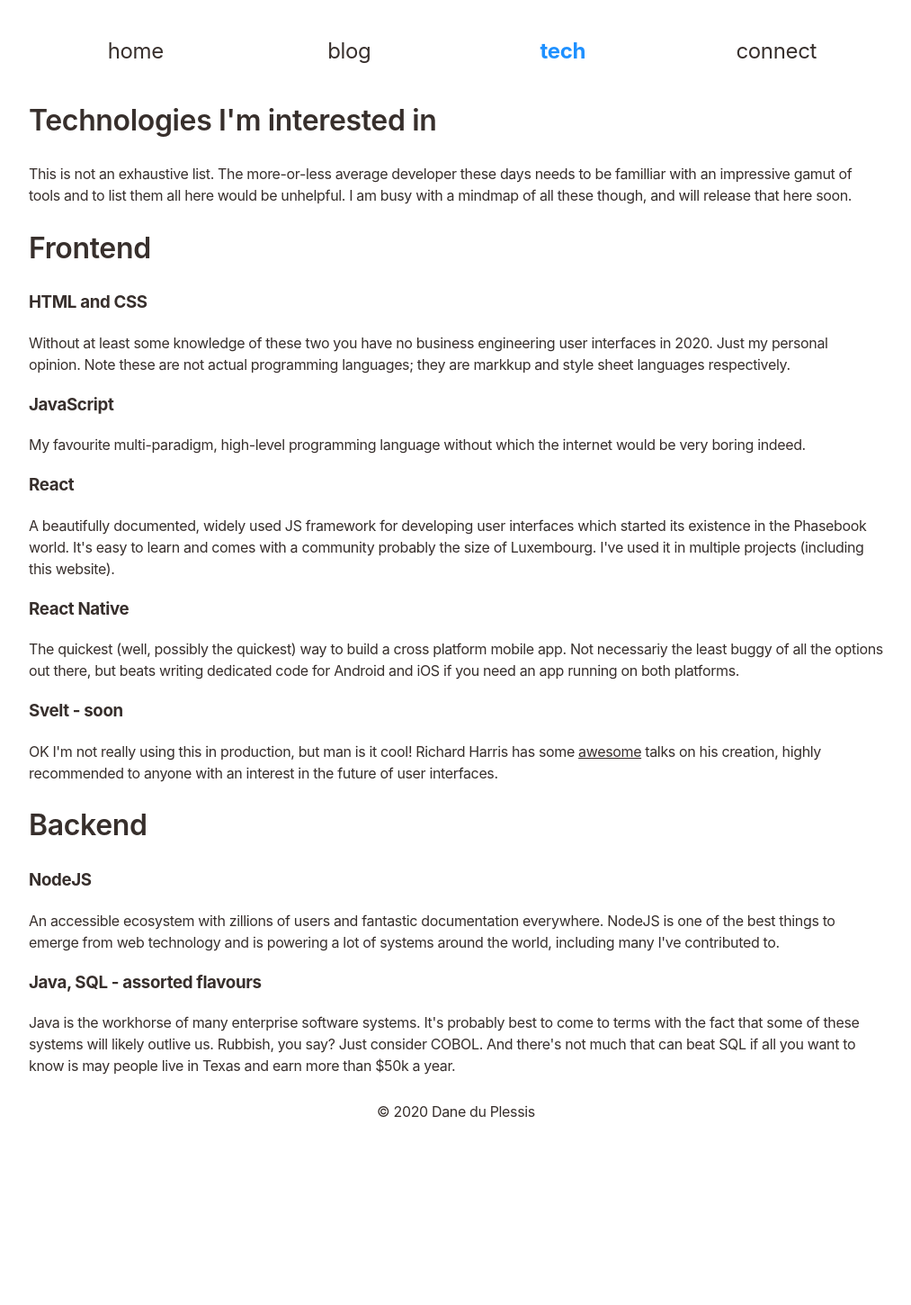
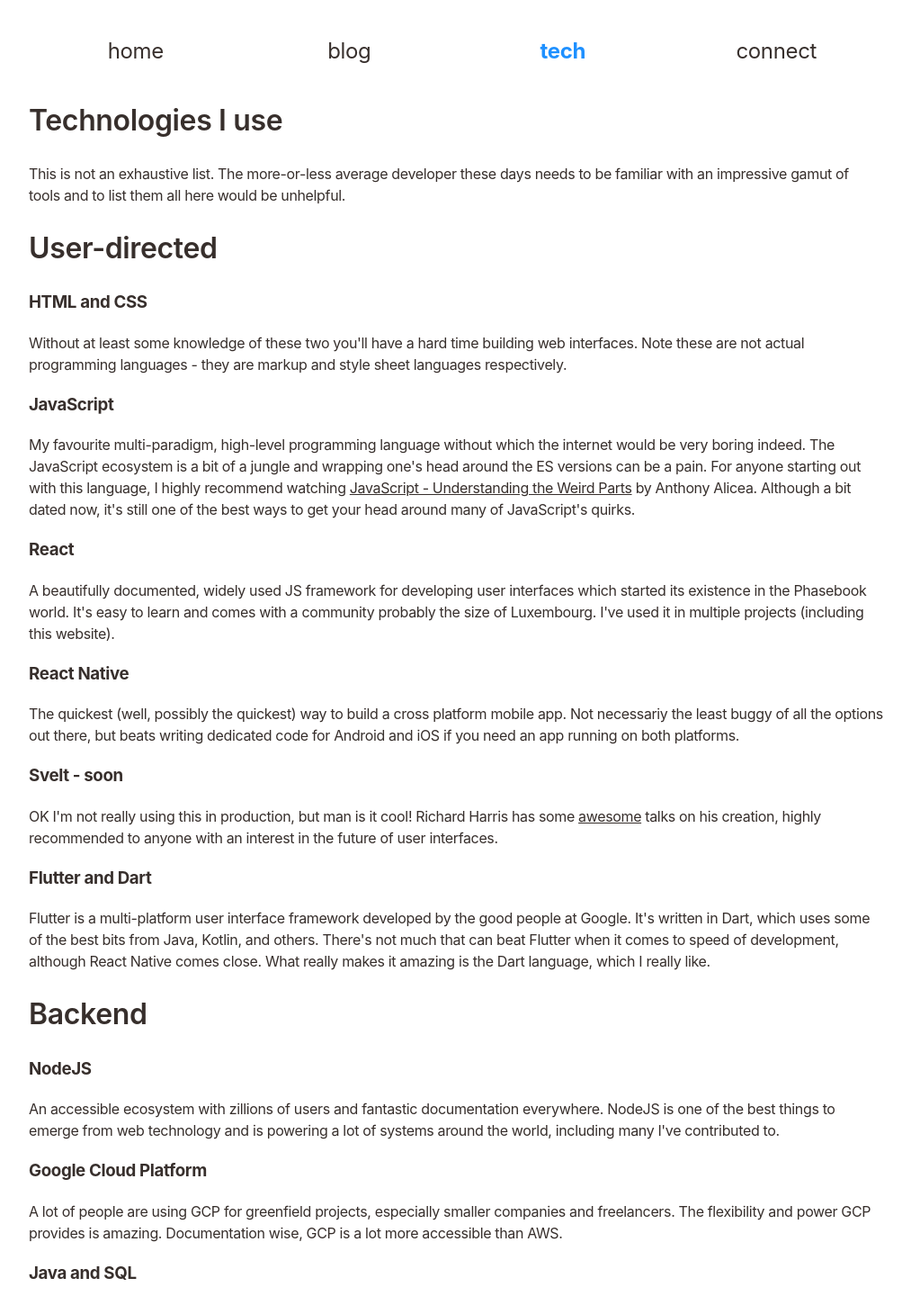
Before and after one commit to dane-du-plessis/my-next-site, a Next.js app: page /tech in a window 1280 px wide. Shown: the part 70-1520 px from the top of the page at 90% size, without its empty margins (133-1146 px from the left). Before the commit the page ends 1333 px from the top, so only its background shows below. Built offline with nearby package versions, Linux system fonts and the light colour scheme.

Commit message:
Updates.

```diff
--- a/pages/blog.js
+++ b/pages/blog.js
@@ -42,7 +42,7 @@
       learn from. He made an effort to understand the nuts and bolts of as many different businesses as he could. With that deep knowledge, he was able to invest in the businesses he knew would be most likely to generate a good return. That's the the basic operating principle, and you can apply it to your learning.
     </p>
 
-    <h2>Technology podcasts on a roadtrip - August 24, 2020</h2>
+    <h2>Technology podcasts on a solo road trip - August 24, 2020</h2>
 
     <p>
       On an 7 hour road trip I had several podcasts to listen to. These held my
--- a/pages/home.js
+++ b/pages/home.js
@@ -26,7 +26,7 @@
           I have tremendous hope for my fellow humans. Each day I work with all my energy to see humanity thrive. In my case, this involves developing deep knowledge of information technology and being a skilled artisan.
       </p>
         <p>
-          Enjoy looking around. I'm constantly working on this site so check in again soon to for updates. The best way to get in touch is to send me an Email (deleted my facebook account a while ago, and I'm not especially active on social media).
+          Enjoy looking around. I'm constantly working on this site so check in again soon to for updates. The best way to get in touch is to send me an Email (deleted my facebook account a while ago, and I'm not especially active on social media). I drew inspiration from <a href="https://jamonholmgren.com/">Jamon Holmgren's</a> site. His team's work with MobX in React Native has been really helpful in some of my projects.
       </p>
       </div>
     </Page>
--- a/pages/tech.js
+++ b/pages/tech.js
@@ -6,17 +6,17 @@
     <Page title="tech">
       <div>
         <h2>
-          Technologies I'm interested in
+          Technologies I use
       </h2>
-        <p> This is not an exhaustive list. The more-or-less average developer these days needs to be familliar with an impressive gamut of tools and to list them all here would be unhelpful. I am busy with a mindmap of all these though, and will release that here soon.</p>
+        <p> This is not an exhaustive list. The more-or-less average developer these days needs to be familiar with an impressive gamut of tools and to list them all here would be unhelpful. </p>
 
-        <h2>Frontend</h2>
+        <h2>User-directed</h2>
         <h3>HTML and CSS</h3>
-      Without at least some knowledge of these two you have no business engineering user interfaces in 2020. Just my personal opinion. Note these are not actual programming languages; they are markkup and style sheet languages respectively.
+      Without at least some knowledge of these two you'll have a hard time building web interfaces. Note these are not actual programming languages - they are markup and style sheet languages respectively.
 
       <h3>JavaScript</h3>
         <p>
-          My favourite multi-paradigm, high-level programming language without which the internet would be very boring indeed.
+          My favourite multi-paradigm, high-level programming language without which the internet would be very boring indeed. The JavaScript ecosystem is a bit of a jungle and wrapping one's head around the ES versions can be a pain. For anyone starting out with this language, I highly recommend watching <a href="https://www.udemy.com/course/understand-javascript/">JavaScript - Understanding the Weird Parts</a> by Anthony Alicea. Although a bit dated now, it's still one of the best ways to get your head around many of JavaScript's quirks.
       </p>
 
         <h3>React</h3>
@@ -30,6 +30,11 @@
           OK I'm not really using this in production, but man is it cool! Richard Harris has some <a href="https://svelte.dev/blog/svelte-3-rethinking-reactivity" target="_blank">awesome</a> talks on his creation, highly recommended to anyone with an interest in the future of user interfaces.
       </p>
 
+        <h3>Flutter and Dart</h3>
+        <p>
+          Flutter is a multi-platform user interface framework developed by the good people at Google. It's written in Dart, which uses some of the best bits from Java, Kotlin, and others. There's not much that can beat Flutter when it comes to speed of development, although React Native comes close. What really makes it amazing is the Dart language, which I really like.
+      </p>
+
         <h2>
           Backend
       </h2>
@@ -37,7 +42,12 @@
         <h3>NodeJS</h3>
         <p>An accessible ecosystem with zillions of users and fantastic documentation everywhere. NodeJS is one of the best things to emerge from web technology and is powering a lot of systems around the world, including many I've contributed to.</p>
 
-        <h3>Java, SQL - assorted flavours</h3>
+        <h3>Google Cloud Platform</h3>
+        <p>
+          A lot of people are using GCP for greenfield projects, especially smaller companies and freelancers. The flexibility and power GCP provides is amazing. Documentation wise, GCP is a lot more accessible than AWS.
+          </p>
+
+        <h3>Java and SQL</h3>
         <p>Java is the workhorse of many enterprise software systems. It's probably best to come to terms with the fact that some of these systems will likely outlive us. Rubbish, you say? Just consider COBOL. And there's not much that can beat SQL if all you want to know is may people live in Texas and earn more than $50k a year. </p>
 
       </div>
```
———
● What is being asked
Write out all the entries precisely as given, omitting each image.

● Expected answer
Before and after one commit to dane-du-plessis/my-next-site, a Next.js app: page /tech in a window 1280 px wide. Shown: the part 70-1520 px from the top of the page at 90% size, without its empty margins (133-1146 px from the left). Before the commit the page ends 1333 px from the top, so only its background shows below. Built offline with nearby package versions, Linux system fonts and the light colour scheme.

Commit message:
Updates.

```diff
--- a/pages/blog.js
+++ b/pages/blog.js
@@ -42,7 +42,7 @@
       learn from. He made an effort to understand the nuts and bolts of as many different businesses as he could. With that deep knowledge, he was able to invest in the businesses he knew would be most likely to generate a good return. That's the the basic operating principle, and you can apply it to your learning.
     </p>
 
-    <h2>Technology podcasts on a roadtrip - August 24, 2020</h2>
+    <h2>Technology podcasts on a solo road trip - August 24, 2020</h2>
 
     <p>
       On an 7 hour road trip I had several podcasts to listen to. These held my
--- a/pages/home.js
+++ b/pages/home.js
@@ -26,7 +26,7 @@
           I have tremendous hope for my fellow humans. Each day I work with all my energy to see humanity thrive. In my case, this involves developing deep knowledge of information technology and being a skilled artisan.
       </p>
         <p>
-          Enjoy looking around. I'm constantly working on this site so check in again soon to for updates. The best way to get in touch is to send me an Email (deleted my facebook account a while ago, and I'm not especially active on social media).
+          Enjoy looking around. I'm constantly working on this site so check in again soon to for updates. The best way to get in touch is to send me an Email (deleted my facebook account a while ago, and I'm not especially active on social media). I drew inspiration from <a href="https://jamonholmgren.com/">Jamon Holmgren's</a> site. His team's work with MobX in React Native has been really helpful in some of my projects.
       </p>
       </div>
     </Page>
--- a/pages/tech.js
+++ b/pages/tech.js
@@ -6,17 +6,17 @@
     <Page title="tech">
       <div>
         <h2>
-          Technologies I'm interested in
+          Technologies I use
       </h2>
-        <p> This is not an exhaustive list. The more-or-less average developer these days needs to be familliar with an impressive gamut of tools and to list them all here would be unhelpful. I am busy with a mindmap of all these though, and will release that here soon.</p>
+        <p> This is not an exhaustive list. The more-or-less average developer these days needs to be familiar with an impressive gamut of tools and to list them all here would be unhelpful. </p>
 
-        <h2>Frontend</h2>
+        <h2>User-directed</h2>
         <h3>HTML and CSS</h3>
-      Without at least some knowledge of these two you have no business engineering user interfaces in 2020. Just my personal opinion. Note these are not actual programming languages; they are markkup and style sheet languages respectively.
+      Without at least some knowledge of these two you'll have a hard time building web interfaces. Note these are not actual programming languages - they are markup and style sheet languages respectively.
 
       <h3>JavaScript</h3>
         <p>
-          My favourite multi-paradigm, high-level programming language without which the internet would be very boring indeed.
+          My favourite multi-paradigm, high-level programming language without which the internet would be very boring indeed. The JavaScript ecosystem is a bit of a jungle and wrapping one's head around the ES versions can be a pain. For anyone starting out with this language, I highly recommend watching <a href="https://www.udemy.com/course/understand-javascript/">JavaScript - Understanding the Weird Parts</a> by Anthony Alicea. Although a bit dated now, it's still one of the best ways to get your head around many of JavaScript's quirks.
       </p>
 
         <h3>React</h3>
@@ -30,6 +30,11 @@
           OK I'm not really using this in production, but man is it cool! Richard Harris has some <a href="https://svelte.dev/blog/svelte-3-rethinking-reactivity" target="_blank">awesome</a> talks on his creation, highly recommended to anyone with an interest in the future of user interfaces.
       </p>
 
+        <h3>Flutter and Dart</h3>
+        <p>
+          Flutter is a multi-platform user interface framework developed by the good people at Google. It's written in Dart, which uses some of the best bits from Java, Kotlin, and others. There's not much that can beat Flutter when it comes to speed of development, although React Native comes close. What really makes it amazing is the Dart language, which I really like.
+      </p>
+
         <h2>
           Backend
       </h2>
@@ -37,7 +42,12 @@
         <h3>NodeJS</h3>
         <p>An accessible ecosystem with zillions of users and fantastic documentation everywhere. NodeJS is one of the best things to emerge from web technology and is powering a lot of systems around the world, including many I've contributed to.</p>
 
-        <h3>Java, SQL - assorted flavours</h3>
+        <h3>Google Cloud Platform</h3>
+        <p>
+          A lot of people are using GCP for greenfield projects, especially smaller companies and freelancers. The flexibility and power GCP provides is amazing. Documentation wise, GCP is a lot more accessible than AWS.
+          </p>
+
+        <h3>Java and SQL</h3>
         <p>Java is the workhorse of many enterprise software systems. It's probably best to come to terms with the fact that some of these systems will likely outlive us. Rubbish, you say? Just consider COBOL. And there's not much that can beat SQL if all you want to know is may people live in Texas and earn more than $50k a year. </p>
 
       </div>
```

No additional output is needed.